* Exercise details
The answer must consist of every line below that contains the word "scale".
START Materials provided
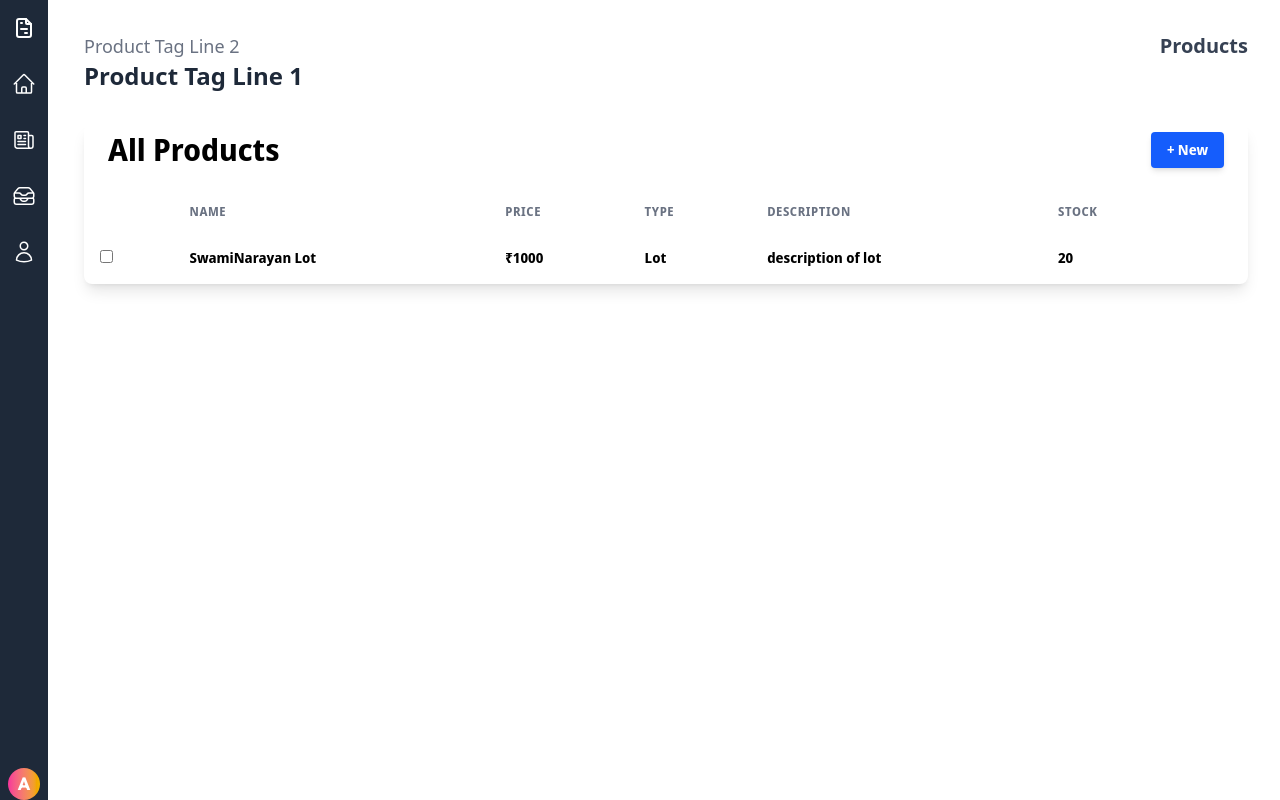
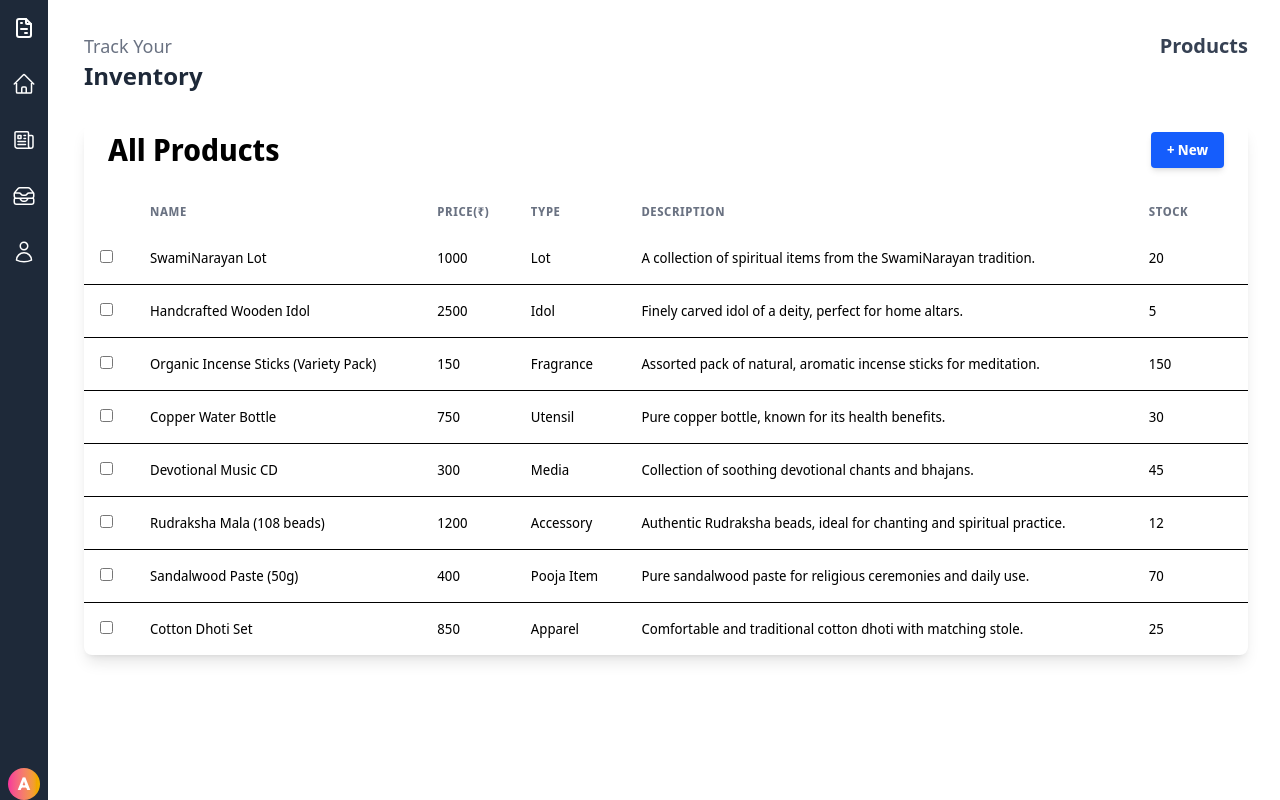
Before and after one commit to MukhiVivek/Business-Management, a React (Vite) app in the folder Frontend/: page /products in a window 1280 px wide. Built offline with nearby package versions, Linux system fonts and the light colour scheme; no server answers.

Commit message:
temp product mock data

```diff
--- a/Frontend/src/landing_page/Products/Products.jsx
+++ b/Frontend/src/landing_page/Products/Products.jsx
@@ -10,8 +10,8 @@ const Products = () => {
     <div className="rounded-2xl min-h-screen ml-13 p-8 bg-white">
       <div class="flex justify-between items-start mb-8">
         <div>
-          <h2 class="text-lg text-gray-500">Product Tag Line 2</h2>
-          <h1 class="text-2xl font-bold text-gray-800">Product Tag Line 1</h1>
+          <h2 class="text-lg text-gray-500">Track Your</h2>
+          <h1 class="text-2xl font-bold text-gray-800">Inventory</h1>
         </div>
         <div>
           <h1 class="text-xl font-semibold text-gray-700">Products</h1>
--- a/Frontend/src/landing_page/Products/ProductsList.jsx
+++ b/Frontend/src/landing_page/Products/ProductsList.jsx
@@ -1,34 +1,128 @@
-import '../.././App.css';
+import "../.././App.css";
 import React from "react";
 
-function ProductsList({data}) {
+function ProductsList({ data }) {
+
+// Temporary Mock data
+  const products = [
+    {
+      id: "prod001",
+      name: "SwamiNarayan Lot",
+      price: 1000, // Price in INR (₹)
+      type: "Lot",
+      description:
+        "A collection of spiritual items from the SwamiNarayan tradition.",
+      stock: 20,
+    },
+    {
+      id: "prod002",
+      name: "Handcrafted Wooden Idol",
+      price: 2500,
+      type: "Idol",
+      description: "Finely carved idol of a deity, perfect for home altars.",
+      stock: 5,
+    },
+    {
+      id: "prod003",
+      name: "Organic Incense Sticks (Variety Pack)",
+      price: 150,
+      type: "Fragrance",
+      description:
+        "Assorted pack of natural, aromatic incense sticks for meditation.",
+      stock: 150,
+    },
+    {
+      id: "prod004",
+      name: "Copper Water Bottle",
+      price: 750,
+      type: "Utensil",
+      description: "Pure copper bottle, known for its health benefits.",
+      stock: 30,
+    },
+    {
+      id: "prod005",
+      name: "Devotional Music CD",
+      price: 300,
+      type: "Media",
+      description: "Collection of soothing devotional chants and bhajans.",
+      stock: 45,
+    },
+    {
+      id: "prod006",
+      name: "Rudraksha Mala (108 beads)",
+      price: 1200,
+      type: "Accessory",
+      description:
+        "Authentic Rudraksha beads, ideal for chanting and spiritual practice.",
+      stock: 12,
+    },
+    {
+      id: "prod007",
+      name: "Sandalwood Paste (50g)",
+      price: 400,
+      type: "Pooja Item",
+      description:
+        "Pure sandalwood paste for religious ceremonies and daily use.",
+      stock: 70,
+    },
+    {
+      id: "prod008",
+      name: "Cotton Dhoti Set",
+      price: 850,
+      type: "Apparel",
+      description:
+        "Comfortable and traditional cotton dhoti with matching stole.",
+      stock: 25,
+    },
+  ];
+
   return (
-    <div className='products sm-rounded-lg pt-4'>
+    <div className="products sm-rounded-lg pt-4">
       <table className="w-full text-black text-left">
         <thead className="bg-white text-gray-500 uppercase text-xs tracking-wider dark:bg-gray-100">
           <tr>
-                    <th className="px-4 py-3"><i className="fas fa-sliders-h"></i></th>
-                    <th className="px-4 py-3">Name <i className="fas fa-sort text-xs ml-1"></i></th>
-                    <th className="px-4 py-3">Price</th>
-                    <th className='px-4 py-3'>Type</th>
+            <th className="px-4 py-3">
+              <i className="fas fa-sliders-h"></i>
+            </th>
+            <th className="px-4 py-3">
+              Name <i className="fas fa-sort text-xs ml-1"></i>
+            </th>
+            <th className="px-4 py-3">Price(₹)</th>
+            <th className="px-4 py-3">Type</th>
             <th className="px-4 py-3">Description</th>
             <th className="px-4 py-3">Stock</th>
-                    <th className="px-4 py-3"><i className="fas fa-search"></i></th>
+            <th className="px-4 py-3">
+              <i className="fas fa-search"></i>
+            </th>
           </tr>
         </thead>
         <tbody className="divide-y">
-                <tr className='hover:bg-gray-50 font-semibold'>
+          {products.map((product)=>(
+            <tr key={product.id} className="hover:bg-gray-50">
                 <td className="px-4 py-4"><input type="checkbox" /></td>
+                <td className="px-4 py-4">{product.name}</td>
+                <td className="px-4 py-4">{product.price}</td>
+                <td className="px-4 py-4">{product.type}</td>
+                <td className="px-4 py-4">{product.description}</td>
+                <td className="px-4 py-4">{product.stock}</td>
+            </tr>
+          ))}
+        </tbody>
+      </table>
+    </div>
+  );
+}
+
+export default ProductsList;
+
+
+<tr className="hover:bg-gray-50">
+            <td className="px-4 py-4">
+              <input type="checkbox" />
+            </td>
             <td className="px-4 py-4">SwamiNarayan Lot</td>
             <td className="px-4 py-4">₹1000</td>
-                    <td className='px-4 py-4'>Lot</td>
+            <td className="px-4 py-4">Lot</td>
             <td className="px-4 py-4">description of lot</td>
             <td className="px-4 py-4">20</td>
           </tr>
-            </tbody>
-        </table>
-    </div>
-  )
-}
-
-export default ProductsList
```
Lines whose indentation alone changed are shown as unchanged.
END Materials provided
START Materials provided
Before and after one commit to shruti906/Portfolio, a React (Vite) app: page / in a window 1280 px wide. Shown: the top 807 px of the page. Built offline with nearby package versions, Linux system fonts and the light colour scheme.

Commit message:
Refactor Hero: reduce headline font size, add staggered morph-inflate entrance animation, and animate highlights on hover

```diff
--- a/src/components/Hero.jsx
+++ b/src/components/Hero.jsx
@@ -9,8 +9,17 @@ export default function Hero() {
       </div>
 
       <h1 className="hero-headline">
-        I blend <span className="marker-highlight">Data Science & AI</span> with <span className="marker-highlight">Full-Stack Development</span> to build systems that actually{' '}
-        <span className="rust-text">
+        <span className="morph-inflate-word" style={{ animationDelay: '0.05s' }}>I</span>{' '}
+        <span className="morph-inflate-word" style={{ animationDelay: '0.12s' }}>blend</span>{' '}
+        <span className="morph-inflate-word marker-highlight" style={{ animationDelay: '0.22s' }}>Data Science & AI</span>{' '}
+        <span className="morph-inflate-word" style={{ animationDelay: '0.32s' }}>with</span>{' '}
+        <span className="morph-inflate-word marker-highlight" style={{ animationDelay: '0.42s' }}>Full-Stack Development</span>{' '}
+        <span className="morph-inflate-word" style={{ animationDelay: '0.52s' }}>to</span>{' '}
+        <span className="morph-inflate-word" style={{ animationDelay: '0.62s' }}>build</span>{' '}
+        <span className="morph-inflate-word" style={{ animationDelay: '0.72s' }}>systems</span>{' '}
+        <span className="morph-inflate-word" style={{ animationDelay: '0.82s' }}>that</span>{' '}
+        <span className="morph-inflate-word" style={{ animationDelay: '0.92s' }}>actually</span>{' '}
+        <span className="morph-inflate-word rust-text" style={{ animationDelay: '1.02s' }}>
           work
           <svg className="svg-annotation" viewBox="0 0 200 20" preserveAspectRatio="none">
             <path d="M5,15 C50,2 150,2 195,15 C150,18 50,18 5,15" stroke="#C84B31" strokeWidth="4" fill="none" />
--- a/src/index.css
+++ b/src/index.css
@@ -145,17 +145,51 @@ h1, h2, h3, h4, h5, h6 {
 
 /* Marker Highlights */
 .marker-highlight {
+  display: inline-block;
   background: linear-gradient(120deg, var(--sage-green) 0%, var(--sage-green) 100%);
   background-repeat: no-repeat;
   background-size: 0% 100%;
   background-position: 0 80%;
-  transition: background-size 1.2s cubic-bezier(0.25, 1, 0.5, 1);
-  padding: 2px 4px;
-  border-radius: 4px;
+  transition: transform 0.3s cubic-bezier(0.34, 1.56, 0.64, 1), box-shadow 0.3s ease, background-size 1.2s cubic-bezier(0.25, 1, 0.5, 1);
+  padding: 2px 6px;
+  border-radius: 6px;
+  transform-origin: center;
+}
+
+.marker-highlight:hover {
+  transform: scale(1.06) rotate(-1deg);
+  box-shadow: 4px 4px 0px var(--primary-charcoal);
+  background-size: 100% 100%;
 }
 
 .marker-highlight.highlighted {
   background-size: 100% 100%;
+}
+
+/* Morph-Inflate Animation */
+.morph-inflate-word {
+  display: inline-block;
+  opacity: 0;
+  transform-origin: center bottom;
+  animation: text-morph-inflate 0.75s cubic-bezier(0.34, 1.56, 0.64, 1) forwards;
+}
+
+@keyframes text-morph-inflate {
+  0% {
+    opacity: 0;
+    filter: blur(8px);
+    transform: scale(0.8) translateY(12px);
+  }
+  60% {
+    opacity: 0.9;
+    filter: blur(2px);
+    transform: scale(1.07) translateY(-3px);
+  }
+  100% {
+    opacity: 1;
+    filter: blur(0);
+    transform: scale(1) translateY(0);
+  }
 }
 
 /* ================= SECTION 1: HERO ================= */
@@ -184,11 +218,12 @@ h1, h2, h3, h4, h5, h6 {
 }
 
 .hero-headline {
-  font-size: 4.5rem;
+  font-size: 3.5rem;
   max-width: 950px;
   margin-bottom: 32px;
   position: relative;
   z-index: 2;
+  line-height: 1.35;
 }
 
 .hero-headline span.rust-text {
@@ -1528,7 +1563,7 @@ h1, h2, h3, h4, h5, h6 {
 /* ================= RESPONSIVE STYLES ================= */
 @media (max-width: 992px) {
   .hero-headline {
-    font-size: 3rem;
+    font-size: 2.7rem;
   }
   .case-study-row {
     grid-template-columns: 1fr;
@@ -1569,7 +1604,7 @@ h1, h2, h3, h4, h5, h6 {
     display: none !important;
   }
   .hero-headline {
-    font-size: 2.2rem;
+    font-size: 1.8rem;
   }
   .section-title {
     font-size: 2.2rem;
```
END Materials provided
* Answer area
+  transform: scale(1.06) rotate(-1deg);
+    transform: scale(0.8) translateY(12px);
+    transform: scale(1.07) translateY(-3px);
+    transform: scale(1) translateY(0);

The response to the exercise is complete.